Segment Start: Material for this exercise

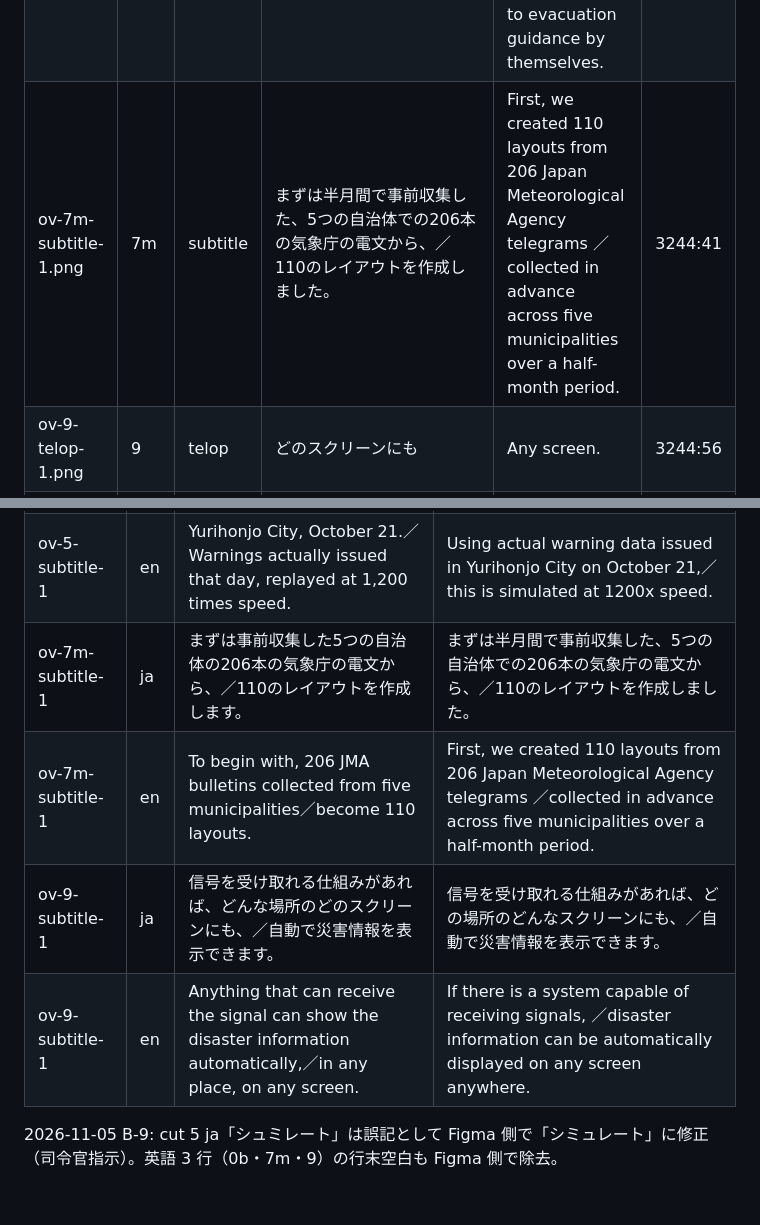
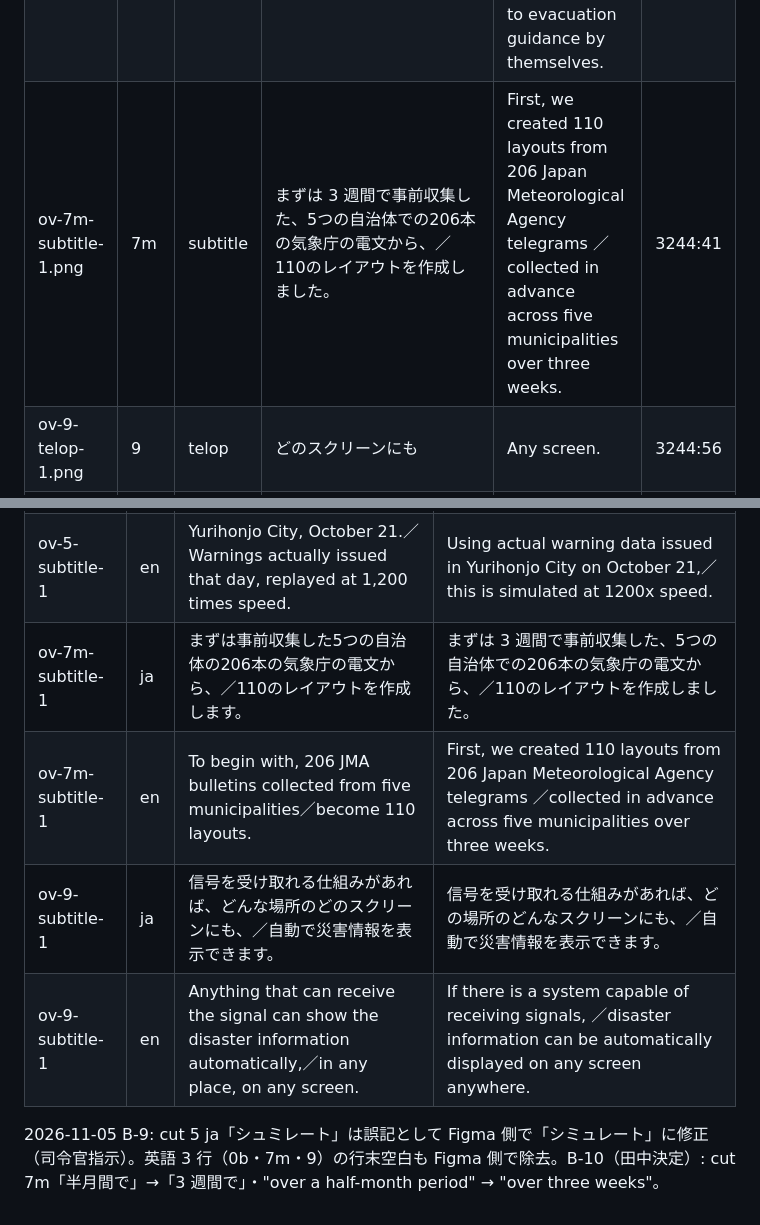
Before and after one commit to rettuce/evac-layer, a Markdown page: docs/plan/overlays-v8.md, 2 parts joined by grey strips. GitHub-like rendering.

Commit message:
fix(brand): cut 7m 字幕「半月間で」→「3 週間で」（B-10・田中決定）
Co-Authored-By: Claude Fable 5.1 <noreply@anthropic.com>

```diff
--- a/docs/plan/overlays-v8.md
+++ b/docs/plan/overlays-v8.md
@@ -29,7 +29,7 @@ PNG: `demo/compose/overlays/ov-<cut>-<kind>-<n>.png`（1920×1080・RGBA 透過
 | ov-5-subtitle-1.png | 5 | subtitle | 10月21日 由利本荘市で実際に発表された警報データを使い、／1200倍の速さでシミュレートしています。 | Using actual warning data issued in Yurihonjo City on October 21,／this is simulated at 1200x speed. | 3244:29 |
 | ov-5-subtitle-2.png | 5 | subtitle | 警戒レベル3、4、5。すべてのスクリーンが、同じ瞬間に切り替わります。 | Alert levels 3, 4 and 5. Every screen switches at the same moment. | 3244:33 |
 | ov-5b-subtitle-1.png | 5b | subtitle | 何を出すかは、事前に人が確認できます。／承認しておけば、有事に自動で避難案内に切り替わります。 | What to show can be checked in advance.／Approve it once, and the screens switch to evacuation guidance by themselves. | 3244:37 |
-| ov-7m-subtitle-1.png | 7m | subtitle | まずは半月間で事前収集した、5つの自治体での206本の気象庁の電文から、／110のレイアウトを作成しました。 | First, we created 110 layouts from 206 Japan Meteorological Agency telegrams ／collected in advance across five municipalities over a half-month period. | 3244:41 |
+| ov-7m-subtitle-1.png | 7m | subtitle | まずは 3 週間で事前収集した、5つの自治体での206本の気象庁の電文から、／110のレイアウトを作成しました。 | First, we created 110 layouts from 206 Japan Meteorological Agency telegrams ／collected in advance across five municipalities over three weeks. | 3244:41 |
 | ov-9-telop-1.png | 9 | telop | どのスクリーンにも | Any screen. | 3244:56 |
 | ov-9-subtitle-1.png | 9 | subtitle | 信号を受け取れる仕組みがあれば、どの場所のどんなスクリーンにも、／自動で災害情報を表示できます。 | If there is a system capable of receiving signals, ／disaster information can be automatically displayed on any screen anywhere. | 3244:45 |
 | ov-10-telop-1.png | 10 | telop | github.com/rettuce/evac-layer／you@ie3.jp | （同左） | 3244:60 |
@@ -58,9 +58,9 @@ Figma のページ「v8 overlays」が文言の正本。該当フレームの文
 | ov-2-subtitle-1 | en | I have built signage systems for stations and streets.／When disaster struck, none of them could speak up on its own. | I have previously developed signage systems for stations and city streets.／During disasters, these systems were unable to actively disseminate information. |
 | ov-5-subtitle-1 | ja | 由利本荘市、10月21日の実際に発表された警報データを使い、／1200倍の速さで再生しています。 | 10月21日 由利本荘市で実際に発表された警報データを使い、／1200倍の速さでシミュレートしています。 |
 | ov-5-subtitle-1 | en | Yurihonjo City, October 21.／Warnings actually issued that day, replayed at 1,200 times speed. | Using actual warning data issued in Yurihonjo City on October 21,／this is simulated at 1200x speed. |
-| ov-7m-subtitle-1 | ja | まずは事前収集した5つの自治体の206本の気象庁の電文から、／110のレイアウトを作成します。 | まずは半月間で事前収集した、5つの自治体での206本の気象庁の電文から、／110のレイアウトを作成しました。 |
-| ov-7m-subtitle-1 | en | To begin with, 206 JMA bulletins collected from five municipalities／become 110 layouts. | First, we created 110 layouts from 206 Japan Meteorological Agency telegrams ／collected in advance across five municipalities over a half-month period. |
+| ov-7m-subtitle-1 | ja | まずは事前収集した5つの自治体の206本の気象庁の電文から、／110のレイアウトを作成します。 | まずは 3 週間で事前収集した、5つの自治体での206本の気象庁の電文から、／110のレイアウトを作成しました。 |
+| ov-7m-subtitle-1 | en | To begin with, 206 JMA bulletins collected from five municipalities／become 110 layouts. | First, we created 110 layouts from 206 Japan Meteorological Agency telegrams ／collected in advance across five municipalities over three weeks. |
 | ov-9-subtitle-1 | ja | 信号を受け取れる仕組みがあれば、どんな場所のどのスクリーンにも、／自動で災害情報を表示できます。 | 信号を受け取れる仕組みがあれば、どの場所のどんなスクリーンにも、／自動で災害情報を表示できます。 |
 | ov-9-subtitle-1 | en | Anything that can receive the signal can show the disaster information automatically,／in any place, on any screen. | If there is a system capable of receiving signals, ／disaster information can be automatically displayed on any screen anywhere. |
 
-2026-11-05 B-9: cut 5 ja「シュミレート」は誤記として Figma 側で「シミュレート」に修正（司令官指示）。英語 3 行（0b・7m・9）の行末空白も Figma 側で除去。
+2026-11-05 B-9: cut 5 ja「シュミレート」は誤記として Figma 側で「シミュレート」に修正（司令官指示）。英語 3 行（0b・7m・9）の行末空白も Figma 側で除去。B-10（田中決定）: cut 7m「半月間で」→「3 週間で」・"over a half-month period" → "over three weeks"。
```
Also changed, not shown: demo/compose/overlays/ov-7m-subtitle-1.png.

Segment End: Material for this exercise

● Task to complete
Would you retype every record above exactly, leaving out the pictures?

● Exercise response
Before and after one commit to rettuce/evac-layer, a Markdown page: docs/plan/overlays-v8.md, 2 parts joined by grey strips. GitHub-like rendering.

Commit message:
fix(brand): cut 7m 字幕「半月間で」→「3 週間で」（B-10・田中決定）
Co-Authored-By: Claude Fable 5.1 <noreply@anthropic.com>

```diff
--- a/docs/plan/overlays-v8.md
+++ b/docs/plan/overlays-v8.md
@@ -29,7 +29,7 @@ PNG: `demo/compose/overlays/ov-<cut>-<kind>-<n>.png`（1920×1080・RGBA 透過
 | ov-5-subtitle-1.png | 5 | subtitle | 10月21日 由利本荘市で実際に発表された警報データを使い、／1200倍の速さでシミュレートしています。 | Using actual warning data issued in Yurihonjo City on October 21,／this is simulated at 1200x speed. | 3244:29 |
 | ov-5-subtitle-2.png | 5 | subtitle | 警戒レベル3、4、5。すべてのスクリーンが、同じ瞬間に切り替わります。 | Alert levels 3, 4 and 5. Every screen switches at the same moment. | 3244:33 |
 | ov-5b-subtitle-1.png | 5b | subtitle | 何を出すかは、事前に人が確認できます。／承認しておけば、有事に自動で避難案内に切り替わります。 | What to show can be checked in advance.／Approve it once, and the screens switch to evacuation guidance by themselves. | 3244:37 |
-| ov-7m-subtitle-1.png | 7m | subtitle | まずは半月間で事前収集した、5つの自治体での206本の気象庁の電文から、／110のレイアウトを作成しました。 | First, we created 110 layouts from 206 Japan Meteorological Agency telegrams ／collected in advance across five municipalities over a half-month period. | 3244:41 |
+| ov-7m-subtitle-1.png | 7m | subtitle | まずは 3 週間で事前収集した、5つの自治体での206本の気象庁の電文から、／110のレイアウトを作成しました。 | First, we created 110 layouts from 206 Japan Meteorological Agency telegrams ／collected in advance across five municipalities over three weeks. | 3244:41 |
 | ov-9-telop-1.png | 9 | telop | どのスクリーンにも | Any screen. | 3244:56 |
 | ov-9-subtitle-1.png | 9 | subtitle | 信号を受け取れる仕組みがあれば、どの場所のどんなスクリーンにも、／自動で災害情報を表示できます。 | If there is a system capable of receiving signals, ／disaster information can be automatically displayed on any screen anywhere. | 3244:45 |
 | ov-10-telop-1.png | 10 | telop | github.com/rettuce/evac-layer／you@ie3.jp | （同左） | 3244:60 |
@@ -58,9 +58,9 @@ Figma のページ「v8 overlays」が文言の正本。該当フレームの文
 | ov-2-subtitle-1 | en | I have built signage systems for stations and streets.／When disaster struck, none of them could speak up on its own. | I have previously developed signage systems for stations and city streets.／During disasters, these systems were unable to actively disseminate information. |
 | ov-5-subtitle-1 | ja | 由利本荘市、10月21日の実際に発表された警報データを使い、／1200倍の速さで再生しています。 | 10月21日 由利本荘市で実際に発表された警報データを使い、／1200倍の速さでシミュレートしています。 |
 | ov-5-subtitle-1 | en | Yurihonjo City, October 21.／Warnings actually issued that day, replayed at 1,200 times speed. | Using actual warning data issued in Yurihonjo City on October 21,／this is simulated at 1200x speed. |
-| ov-7m-subtitle-1 | ja | まずは事前収集した5つの自治体の206本の気象庁の電文から、／110のレイアウトを作成します。 | まずは半月間で事前収集した、5つの自治体での206本の気象庁の電文から、／110のレイアウトを作成しました。 |
-| ov-7m-subtitle-1 | en | To begin with, 206 JMA bulletins collected from five municipalities／become 110 layouts. | First, we created 110 layouts from 206 Japan Meteorological Agency telegrams ／collected in advance across five municipalities over a half-month period. |
+| ov-7m-subtitle-1 | ja | まずは事前収集した5つの自治体の206本の気象庁の電文から、／110のレイアウトを作成します。 | まずは 3 週間で事前収集した、5つの自治体での206本の気象庁の電文から、／110のレイアウトを作成しました。 |
+| ov-7m-subtitle-1 | en | To begin with, 206 JMA bulletins collected from five municipalities／become 110 layouts. | First, we created 110 layouts from 206 Japan Meteorological Agency telegrams ／collected in advance across five municipalities over three weeks. |
 | ov-9-subtitle-1 | ja | 信号を受け取れる仕組みがあれば、どんな場所のどのスクリーンにも、／自動で災害情報を表示できます。 | 信号を受け取れる仕組みがあれば、どの場所のどんなスクリーンにも、／自動で災害情報を表示できます。 |
 | ov-9-subtitle-1 | en | Anything that can receive the signal can show the disaster information automatically,／in any place, on any screen. | If there is a system capable of receiving signals, ／disaster information can be automatically displayed on any screen anywhere. |
 
-2026-11-05 B-9: cut 5 ja「シュミレート」は誤記として Figma 側で「シミュレート」に修正（司令官指示）。英語 3 行（0b・7m・9）の行末空白も Figma 側で除去。
+2026-11-05 B-9: cut 5 ja「シュミレート」は誤記として Figma 側で「シミュレート」に修正（司令官指示）。英語 3 行（0b・7m・9）の行末空白も Figma 側で除去。B-10（田中決定）: cut 7m「半月間で」→「3 週間で」・"over a half-month period" → "over three weeks"。
```
Also changed, not shown: demo/compose/overlays/ov-7m-subtitle-1.png.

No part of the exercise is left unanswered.